● Raw data:
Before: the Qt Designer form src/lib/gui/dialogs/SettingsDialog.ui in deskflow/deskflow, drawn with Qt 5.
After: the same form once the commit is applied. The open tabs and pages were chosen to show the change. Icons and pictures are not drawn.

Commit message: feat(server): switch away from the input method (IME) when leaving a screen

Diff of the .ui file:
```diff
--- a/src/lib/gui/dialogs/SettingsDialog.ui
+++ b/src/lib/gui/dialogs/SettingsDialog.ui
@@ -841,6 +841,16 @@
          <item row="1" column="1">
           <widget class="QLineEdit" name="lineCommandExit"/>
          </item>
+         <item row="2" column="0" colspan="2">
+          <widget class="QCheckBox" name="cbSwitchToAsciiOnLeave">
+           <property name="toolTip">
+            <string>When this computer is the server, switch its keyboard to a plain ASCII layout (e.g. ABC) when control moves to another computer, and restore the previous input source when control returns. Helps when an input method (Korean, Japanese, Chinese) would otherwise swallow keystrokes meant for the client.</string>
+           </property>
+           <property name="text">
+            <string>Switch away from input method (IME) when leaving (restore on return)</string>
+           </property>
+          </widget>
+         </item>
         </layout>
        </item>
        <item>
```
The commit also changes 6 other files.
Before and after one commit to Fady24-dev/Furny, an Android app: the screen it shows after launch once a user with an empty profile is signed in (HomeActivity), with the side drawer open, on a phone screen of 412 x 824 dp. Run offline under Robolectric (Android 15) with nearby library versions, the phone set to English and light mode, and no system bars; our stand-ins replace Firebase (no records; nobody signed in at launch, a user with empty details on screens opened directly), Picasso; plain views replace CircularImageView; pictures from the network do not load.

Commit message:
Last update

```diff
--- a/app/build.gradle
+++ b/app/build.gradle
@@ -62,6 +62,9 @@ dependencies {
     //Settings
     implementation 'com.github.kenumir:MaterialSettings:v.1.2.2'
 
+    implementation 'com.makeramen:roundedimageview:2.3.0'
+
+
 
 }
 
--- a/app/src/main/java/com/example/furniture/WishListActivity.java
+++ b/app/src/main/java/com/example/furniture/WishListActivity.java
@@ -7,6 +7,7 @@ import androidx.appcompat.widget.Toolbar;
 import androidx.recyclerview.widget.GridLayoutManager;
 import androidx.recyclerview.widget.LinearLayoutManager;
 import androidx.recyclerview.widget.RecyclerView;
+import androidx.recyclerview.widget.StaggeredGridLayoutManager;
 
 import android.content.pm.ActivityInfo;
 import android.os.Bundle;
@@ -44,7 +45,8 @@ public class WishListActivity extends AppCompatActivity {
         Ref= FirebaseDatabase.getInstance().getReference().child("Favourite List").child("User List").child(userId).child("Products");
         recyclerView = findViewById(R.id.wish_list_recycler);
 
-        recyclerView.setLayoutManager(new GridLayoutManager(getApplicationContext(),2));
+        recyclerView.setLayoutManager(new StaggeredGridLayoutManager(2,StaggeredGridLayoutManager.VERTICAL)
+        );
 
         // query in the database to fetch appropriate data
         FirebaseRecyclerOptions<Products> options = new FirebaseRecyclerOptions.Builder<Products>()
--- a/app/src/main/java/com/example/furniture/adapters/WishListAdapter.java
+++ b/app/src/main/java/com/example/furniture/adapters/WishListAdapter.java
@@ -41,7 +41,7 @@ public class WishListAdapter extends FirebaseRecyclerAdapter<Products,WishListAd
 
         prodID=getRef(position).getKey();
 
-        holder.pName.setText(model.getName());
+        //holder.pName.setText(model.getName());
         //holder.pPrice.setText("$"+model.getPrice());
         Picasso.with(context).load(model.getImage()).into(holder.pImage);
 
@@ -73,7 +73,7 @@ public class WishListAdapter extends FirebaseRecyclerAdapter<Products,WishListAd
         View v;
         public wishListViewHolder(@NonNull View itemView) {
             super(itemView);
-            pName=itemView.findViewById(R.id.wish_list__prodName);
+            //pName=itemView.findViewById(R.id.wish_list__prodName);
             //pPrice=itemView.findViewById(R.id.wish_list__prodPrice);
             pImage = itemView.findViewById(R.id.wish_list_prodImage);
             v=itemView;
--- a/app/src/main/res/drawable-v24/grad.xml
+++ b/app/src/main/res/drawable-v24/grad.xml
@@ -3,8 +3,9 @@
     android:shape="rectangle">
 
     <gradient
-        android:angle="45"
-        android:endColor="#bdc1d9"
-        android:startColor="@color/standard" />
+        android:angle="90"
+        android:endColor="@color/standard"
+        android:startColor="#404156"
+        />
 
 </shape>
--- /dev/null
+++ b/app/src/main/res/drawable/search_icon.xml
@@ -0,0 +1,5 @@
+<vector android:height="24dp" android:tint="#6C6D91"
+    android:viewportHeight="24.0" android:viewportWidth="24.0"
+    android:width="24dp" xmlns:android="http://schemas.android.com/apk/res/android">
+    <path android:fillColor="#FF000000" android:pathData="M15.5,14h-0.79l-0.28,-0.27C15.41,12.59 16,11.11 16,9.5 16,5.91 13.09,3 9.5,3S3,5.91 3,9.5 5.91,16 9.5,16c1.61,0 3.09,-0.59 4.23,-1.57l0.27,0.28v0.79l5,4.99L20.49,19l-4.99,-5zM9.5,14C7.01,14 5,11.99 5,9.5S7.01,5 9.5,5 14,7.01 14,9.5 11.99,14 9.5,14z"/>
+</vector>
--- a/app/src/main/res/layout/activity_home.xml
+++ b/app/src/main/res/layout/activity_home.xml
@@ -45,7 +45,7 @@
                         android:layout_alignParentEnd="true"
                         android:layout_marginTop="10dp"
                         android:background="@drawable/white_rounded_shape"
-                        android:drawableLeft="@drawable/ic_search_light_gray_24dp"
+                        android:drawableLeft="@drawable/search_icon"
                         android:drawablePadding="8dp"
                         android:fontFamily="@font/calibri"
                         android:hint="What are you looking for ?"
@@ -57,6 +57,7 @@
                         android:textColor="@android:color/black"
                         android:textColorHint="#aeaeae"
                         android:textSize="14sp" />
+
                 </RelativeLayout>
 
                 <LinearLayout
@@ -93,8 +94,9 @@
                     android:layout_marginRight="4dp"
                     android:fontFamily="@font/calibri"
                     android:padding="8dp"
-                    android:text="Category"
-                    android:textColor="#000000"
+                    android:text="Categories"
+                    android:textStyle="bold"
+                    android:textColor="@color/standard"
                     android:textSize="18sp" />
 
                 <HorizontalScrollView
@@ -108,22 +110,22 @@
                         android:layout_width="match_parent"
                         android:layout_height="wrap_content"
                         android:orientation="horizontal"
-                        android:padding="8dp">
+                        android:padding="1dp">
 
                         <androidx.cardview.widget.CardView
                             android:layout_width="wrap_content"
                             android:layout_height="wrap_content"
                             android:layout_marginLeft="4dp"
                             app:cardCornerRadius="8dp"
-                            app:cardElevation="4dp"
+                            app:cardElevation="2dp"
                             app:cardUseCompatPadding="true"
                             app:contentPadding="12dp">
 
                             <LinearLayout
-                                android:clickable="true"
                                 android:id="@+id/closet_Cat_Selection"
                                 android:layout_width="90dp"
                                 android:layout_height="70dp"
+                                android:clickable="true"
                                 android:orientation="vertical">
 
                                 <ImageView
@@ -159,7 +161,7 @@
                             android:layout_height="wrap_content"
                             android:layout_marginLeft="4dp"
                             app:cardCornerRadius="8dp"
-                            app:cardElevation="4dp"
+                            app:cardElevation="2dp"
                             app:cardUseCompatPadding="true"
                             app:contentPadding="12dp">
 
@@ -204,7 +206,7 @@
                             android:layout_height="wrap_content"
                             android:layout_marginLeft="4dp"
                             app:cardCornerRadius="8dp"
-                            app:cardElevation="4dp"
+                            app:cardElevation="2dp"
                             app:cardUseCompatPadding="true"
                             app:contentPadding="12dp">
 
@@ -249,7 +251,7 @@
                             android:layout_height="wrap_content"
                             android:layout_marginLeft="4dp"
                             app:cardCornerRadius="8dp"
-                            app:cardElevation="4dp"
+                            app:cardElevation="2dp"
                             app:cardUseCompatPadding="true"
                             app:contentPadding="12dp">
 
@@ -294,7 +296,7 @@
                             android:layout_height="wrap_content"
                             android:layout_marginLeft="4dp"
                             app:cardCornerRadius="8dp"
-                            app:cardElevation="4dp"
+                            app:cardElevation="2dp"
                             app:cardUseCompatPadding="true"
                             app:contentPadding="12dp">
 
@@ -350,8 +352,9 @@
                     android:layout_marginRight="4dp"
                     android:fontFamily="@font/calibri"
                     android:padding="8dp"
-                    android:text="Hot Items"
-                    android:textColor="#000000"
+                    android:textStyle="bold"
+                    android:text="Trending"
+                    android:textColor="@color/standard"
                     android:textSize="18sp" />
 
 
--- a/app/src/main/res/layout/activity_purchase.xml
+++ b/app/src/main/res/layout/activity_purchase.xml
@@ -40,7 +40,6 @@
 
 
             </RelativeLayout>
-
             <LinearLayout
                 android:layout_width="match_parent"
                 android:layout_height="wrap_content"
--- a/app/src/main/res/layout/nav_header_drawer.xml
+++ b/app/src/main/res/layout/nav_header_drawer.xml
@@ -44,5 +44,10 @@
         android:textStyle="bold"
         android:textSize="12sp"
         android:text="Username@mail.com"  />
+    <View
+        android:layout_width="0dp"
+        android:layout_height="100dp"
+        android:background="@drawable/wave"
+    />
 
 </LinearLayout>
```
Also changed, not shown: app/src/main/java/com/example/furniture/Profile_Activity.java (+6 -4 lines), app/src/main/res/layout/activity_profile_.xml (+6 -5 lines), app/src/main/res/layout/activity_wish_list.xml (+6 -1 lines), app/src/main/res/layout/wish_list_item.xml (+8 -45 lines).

● Exercise prompt:
From the data above, copy each line with the string "away" in it.

● Response to the exercise:
Commit message: feat(server): switch away from the input method (IME) when leaving a screen
+            <string>Switch away from input method (IME) when leaving (restore on return)</string>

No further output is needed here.